What you need to do: The lines to output run from the first line of the entries below through the line containing "Add description to screenshots"; copy them exactly and leave out pictures.

Extracted information:
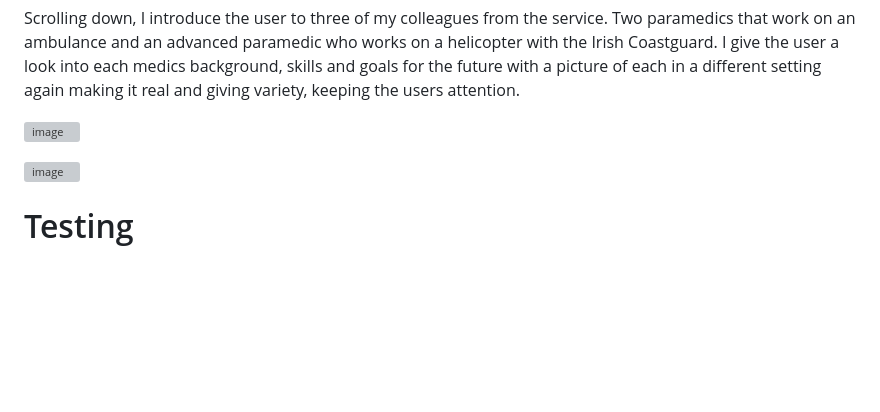
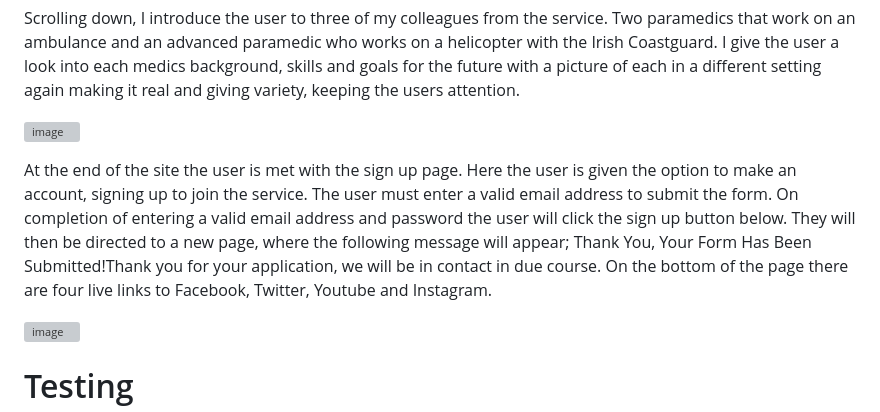
Before and after one commit to hughes84/ambust, a Markdown page: README.md, the part around the change. Rendered like a GitHub page; blank space fills up the shorter version; grey boxes are pictures that could not be loaded.

Commit message:
Update README.md
Add description to screenshots

```diff
--- a/README.md
+++ b/README.md
@@ -59,8 +59,8 @@ Scrolling down, I introduce the user to three of my colleagues from the service.
 
 ![image](https://github.com/hughes84/ambust/assets/134289376/b99809a9-80db-4813-b9ae-2cadc27407f0)
 
-
-
+At the end of the site the user is met with the sign up page. Here the user is given the option to make an account, signing up to join the service. The user must enter a valid email address to submit the form. On completion of entering a valid email address and password the user will click the sign up button below. They will then be directed to a new page, where the following message will appear; Thank You, Your Form Has Been Submitted!Thank you for your application, we will be in contact in due course.
+On the bottom of the page there are four live links to Facebook, Twitter, Youtube and Instagram.
 
 
 ![image](https://github.com/hughes84/ambust/assets/134289376/303704c1-63f0-4481-aa70-423564263e64)
```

Answer section:
Before and after one commit to hughes84/ambust, a Markdown page: README.md, the part around the change. Rendered like a GitHub page; blank space fills up the shorter version; grey boxes are pictures that could not be loaded.

Commit message:
Update README.md
Add description to screenshots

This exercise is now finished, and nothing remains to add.